Retired Feb. 1, 1965. Died Jan. 23, 1992.
During his 32 years of active duty service, Major General Dolf E. Muehleisen played many parts in the evolution of American aerospace power. Of particular significance are his actions in the field of aerospace defense during the era introducing instantaneous electronic computer and communication systems.
An unusual highlight in his career occurred when, as commander of the 29th NORAD Region/Air Division, General Muehleisen was selected for the additional duty of chairman of the Cheyenne Mountain Task Force in December 1963. Alternating between North American Air Defense Command headquarters at Colorado Springs, Colo., and 29th headquarters at Richards-Gebaur Air Force Base, Mo., he directed a group of 60 Department of Defense experts reviewing and coordinating all plans for the 90 million dollar NORAD underground Combat Operations Center being constructed within Cheyenne Mountain.
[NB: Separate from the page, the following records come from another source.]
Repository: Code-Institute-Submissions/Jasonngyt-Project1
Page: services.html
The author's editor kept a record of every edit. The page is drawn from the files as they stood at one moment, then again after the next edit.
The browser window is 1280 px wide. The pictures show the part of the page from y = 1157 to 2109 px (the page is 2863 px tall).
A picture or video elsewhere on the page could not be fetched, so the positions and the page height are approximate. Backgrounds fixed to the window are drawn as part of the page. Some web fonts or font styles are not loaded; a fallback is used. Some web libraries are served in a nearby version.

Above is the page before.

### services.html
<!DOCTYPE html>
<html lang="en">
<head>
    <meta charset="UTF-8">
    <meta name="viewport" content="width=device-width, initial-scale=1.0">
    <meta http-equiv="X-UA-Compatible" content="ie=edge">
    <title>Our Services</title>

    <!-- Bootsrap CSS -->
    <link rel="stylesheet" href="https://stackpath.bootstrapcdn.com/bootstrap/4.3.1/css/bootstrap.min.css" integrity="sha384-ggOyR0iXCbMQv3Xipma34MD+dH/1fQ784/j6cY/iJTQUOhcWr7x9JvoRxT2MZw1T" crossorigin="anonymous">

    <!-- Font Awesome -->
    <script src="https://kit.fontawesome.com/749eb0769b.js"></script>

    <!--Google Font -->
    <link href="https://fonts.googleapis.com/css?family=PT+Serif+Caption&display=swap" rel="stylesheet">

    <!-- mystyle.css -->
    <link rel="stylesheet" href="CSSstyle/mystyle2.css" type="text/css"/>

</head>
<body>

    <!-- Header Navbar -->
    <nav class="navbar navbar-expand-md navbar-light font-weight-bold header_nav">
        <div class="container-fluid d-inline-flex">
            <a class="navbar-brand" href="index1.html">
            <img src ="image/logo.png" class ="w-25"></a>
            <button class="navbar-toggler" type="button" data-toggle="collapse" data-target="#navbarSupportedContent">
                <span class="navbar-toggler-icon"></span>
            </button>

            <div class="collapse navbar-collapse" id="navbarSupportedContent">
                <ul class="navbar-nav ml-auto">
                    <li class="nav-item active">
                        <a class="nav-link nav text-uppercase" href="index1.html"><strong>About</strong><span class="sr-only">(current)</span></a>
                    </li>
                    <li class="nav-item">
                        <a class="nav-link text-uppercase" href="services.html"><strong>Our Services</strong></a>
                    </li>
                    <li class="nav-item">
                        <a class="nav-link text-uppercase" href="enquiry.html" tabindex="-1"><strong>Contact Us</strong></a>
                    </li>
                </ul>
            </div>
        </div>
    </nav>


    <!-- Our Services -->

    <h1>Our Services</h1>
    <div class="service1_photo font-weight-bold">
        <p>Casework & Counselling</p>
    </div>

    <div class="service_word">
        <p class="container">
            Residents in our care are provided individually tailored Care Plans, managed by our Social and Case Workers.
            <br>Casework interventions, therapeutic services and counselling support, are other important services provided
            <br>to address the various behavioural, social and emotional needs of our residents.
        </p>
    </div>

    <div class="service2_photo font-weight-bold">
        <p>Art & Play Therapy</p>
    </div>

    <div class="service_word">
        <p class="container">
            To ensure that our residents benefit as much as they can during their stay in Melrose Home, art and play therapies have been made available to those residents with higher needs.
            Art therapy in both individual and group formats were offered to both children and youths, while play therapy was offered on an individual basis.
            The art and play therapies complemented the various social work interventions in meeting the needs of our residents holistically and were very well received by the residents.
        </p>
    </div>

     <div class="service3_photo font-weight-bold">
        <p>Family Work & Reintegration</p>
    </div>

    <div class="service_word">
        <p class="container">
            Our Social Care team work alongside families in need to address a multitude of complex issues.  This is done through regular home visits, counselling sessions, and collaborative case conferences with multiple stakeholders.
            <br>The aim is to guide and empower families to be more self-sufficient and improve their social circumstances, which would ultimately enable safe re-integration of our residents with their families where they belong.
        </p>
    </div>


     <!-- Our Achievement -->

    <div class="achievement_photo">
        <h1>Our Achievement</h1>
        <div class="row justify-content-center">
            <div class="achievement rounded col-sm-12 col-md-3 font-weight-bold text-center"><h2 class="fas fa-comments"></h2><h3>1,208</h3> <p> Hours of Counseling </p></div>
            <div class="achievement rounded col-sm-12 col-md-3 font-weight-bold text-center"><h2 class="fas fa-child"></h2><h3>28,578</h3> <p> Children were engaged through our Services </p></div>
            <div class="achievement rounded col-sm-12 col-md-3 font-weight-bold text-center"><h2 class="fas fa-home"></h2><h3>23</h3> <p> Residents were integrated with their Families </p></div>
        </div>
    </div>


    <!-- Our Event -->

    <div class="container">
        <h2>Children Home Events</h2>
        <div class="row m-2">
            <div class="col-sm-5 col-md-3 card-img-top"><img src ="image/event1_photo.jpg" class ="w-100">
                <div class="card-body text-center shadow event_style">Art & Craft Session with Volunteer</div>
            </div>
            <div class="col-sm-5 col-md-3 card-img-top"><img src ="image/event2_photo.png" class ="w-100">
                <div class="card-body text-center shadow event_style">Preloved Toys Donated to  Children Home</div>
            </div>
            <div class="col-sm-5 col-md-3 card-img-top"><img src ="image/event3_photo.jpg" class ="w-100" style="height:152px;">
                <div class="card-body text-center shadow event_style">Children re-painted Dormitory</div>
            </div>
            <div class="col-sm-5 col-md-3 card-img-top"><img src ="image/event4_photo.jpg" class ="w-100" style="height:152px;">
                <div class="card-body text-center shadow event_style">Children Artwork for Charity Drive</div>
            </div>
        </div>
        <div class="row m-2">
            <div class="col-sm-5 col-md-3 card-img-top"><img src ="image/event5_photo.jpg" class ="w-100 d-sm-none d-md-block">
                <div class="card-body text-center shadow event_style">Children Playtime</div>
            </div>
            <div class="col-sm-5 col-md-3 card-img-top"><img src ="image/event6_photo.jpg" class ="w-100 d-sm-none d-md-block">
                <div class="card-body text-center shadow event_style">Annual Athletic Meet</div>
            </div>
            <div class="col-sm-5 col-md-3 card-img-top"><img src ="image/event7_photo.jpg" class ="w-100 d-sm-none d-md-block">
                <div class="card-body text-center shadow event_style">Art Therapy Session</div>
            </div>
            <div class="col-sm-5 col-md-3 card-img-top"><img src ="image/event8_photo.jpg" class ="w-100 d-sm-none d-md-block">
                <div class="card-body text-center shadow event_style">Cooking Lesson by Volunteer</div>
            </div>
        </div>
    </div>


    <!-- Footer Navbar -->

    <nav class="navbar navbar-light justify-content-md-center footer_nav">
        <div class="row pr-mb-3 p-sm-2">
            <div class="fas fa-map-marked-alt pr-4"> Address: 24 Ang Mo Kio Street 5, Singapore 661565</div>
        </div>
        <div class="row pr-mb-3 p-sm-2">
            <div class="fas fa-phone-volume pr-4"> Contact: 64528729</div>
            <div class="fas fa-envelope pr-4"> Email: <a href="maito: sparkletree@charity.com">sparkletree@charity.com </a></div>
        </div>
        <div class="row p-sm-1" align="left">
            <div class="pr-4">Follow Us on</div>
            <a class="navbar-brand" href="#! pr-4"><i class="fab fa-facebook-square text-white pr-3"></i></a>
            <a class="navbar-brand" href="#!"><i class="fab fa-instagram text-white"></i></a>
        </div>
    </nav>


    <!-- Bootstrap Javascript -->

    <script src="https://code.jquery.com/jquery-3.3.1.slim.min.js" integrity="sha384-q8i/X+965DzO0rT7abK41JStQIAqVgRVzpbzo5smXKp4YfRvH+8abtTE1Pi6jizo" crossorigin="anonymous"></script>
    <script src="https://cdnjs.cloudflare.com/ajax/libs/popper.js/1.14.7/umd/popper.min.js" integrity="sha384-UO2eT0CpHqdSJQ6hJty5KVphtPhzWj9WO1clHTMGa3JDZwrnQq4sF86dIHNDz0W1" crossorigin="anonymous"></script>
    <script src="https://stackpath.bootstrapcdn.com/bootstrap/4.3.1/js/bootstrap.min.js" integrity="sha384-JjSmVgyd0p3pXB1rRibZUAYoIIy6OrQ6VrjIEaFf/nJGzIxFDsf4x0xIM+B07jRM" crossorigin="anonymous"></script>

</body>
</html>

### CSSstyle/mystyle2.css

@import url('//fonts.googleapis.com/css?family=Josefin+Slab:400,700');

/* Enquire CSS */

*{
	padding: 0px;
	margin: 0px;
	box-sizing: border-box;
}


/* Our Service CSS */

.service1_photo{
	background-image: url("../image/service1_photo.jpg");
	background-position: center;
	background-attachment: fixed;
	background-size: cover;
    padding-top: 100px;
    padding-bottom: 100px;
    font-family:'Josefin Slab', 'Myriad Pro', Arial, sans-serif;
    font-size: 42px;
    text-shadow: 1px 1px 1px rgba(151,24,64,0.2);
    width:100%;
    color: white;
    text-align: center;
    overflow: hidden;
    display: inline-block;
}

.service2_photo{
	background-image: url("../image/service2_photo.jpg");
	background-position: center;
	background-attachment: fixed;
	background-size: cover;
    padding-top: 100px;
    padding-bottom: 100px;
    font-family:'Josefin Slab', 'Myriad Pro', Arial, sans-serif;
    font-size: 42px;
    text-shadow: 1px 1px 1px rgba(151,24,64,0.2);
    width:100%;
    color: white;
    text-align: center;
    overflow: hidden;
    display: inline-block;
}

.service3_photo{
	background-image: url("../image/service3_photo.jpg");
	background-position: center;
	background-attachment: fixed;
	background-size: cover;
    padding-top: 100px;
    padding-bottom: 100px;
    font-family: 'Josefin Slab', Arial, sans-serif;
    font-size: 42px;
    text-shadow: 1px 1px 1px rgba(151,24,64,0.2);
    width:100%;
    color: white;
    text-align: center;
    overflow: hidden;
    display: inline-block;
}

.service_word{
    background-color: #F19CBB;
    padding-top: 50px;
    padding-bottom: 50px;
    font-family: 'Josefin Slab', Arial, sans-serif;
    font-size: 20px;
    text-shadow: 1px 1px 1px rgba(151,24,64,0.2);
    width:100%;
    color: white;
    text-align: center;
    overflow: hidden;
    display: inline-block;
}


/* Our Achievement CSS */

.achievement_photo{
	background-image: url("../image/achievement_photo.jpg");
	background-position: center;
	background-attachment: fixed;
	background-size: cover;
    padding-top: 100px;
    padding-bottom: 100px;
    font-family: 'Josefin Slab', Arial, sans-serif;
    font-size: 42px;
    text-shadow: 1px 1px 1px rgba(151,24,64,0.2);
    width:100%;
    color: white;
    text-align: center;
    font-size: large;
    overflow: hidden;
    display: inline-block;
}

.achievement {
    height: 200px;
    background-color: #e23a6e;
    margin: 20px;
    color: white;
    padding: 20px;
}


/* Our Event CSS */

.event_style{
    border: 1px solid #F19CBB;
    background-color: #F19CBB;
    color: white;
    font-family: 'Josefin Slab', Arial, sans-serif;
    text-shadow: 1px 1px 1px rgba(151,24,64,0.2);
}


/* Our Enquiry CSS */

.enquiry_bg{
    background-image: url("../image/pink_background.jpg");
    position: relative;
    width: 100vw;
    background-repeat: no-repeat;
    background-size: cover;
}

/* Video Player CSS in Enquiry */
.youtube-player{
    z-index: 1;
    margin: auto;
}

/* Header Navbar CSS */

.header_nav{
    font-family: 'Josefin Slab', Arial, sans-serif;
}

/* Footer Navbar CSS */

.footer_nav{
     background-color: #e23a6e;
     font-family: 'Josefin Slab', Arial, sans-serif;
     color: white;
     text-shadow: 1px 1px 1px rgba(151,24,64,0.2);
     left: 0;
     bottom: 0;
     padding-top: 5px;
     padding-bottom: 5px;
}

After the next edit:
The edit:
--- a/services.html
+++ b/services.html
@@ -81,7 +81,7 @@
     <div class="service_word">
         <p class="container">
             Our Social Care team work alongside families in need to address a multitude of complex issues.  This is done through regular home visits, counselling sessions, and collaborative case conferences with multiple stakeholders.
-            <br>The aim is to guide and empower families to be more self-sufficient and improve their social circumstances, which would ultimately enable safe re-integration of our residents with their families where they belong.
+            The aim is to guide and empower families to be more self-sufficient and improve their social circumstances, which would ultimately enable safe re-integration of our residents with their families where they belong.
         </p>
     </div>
General Muehleisen's earliest contact with air defense came at the beginning of World War II when, as a major, he was sent to New York to help the Eastern Frontier establish air patrols against submarines off the Atlantic Coast.
After a break of four years, he was again involved with national air defense matters, this time as director of operations and training for the Continental Air Command.
In 1954, the now Colonel Muehleisen was assigned to the Air Defense Command for the first time, assuming command of the 10th Air Division and the air defense responsibility for the southern half of Alaska.
When the North American Air Defense Command was organized in 1957, General Muehleisen was filling Headquarters ADC positions as assistant chief of staff for Programming and as deputy for plans. However, two years later he became NORAD deputy chief of staff for plans and policy, a position he held until his assignment as commander of the 29th NORAD Region/Air Division.
General Muebleisen has also served in many vital areas of command not concerned with air defense. He has commanded the 1st Fighter Wing, served as chief of personnel for the 29th Air Force and acted as operations and plans officer for the 7th Air Force.
As a colonel, he was a member of the Plans Group which drew up the initial charter for the JCS Command at Pearl Harbor (CINCPAC). His first assignment after being promoted to brigadier general was as operations chief of the Joint Alaskan Command.
General Muehleisen has held the highest flying rating, command pilot, since 1944. His flying experience ranges from DeHavilands of World War I vintage to current supersonic fighter-interceptors. An ex-bomber and pursuit pilot, General Muehleisen was a member of the famed group of Army Air Corps pilots who flew the U.S. mails in 1934.
A 1931 graduate of the University of California's Business College, General Muehleisen entered the National War College in 1952. Immediately upon graduation, he was assigned as a faculty member at this institution.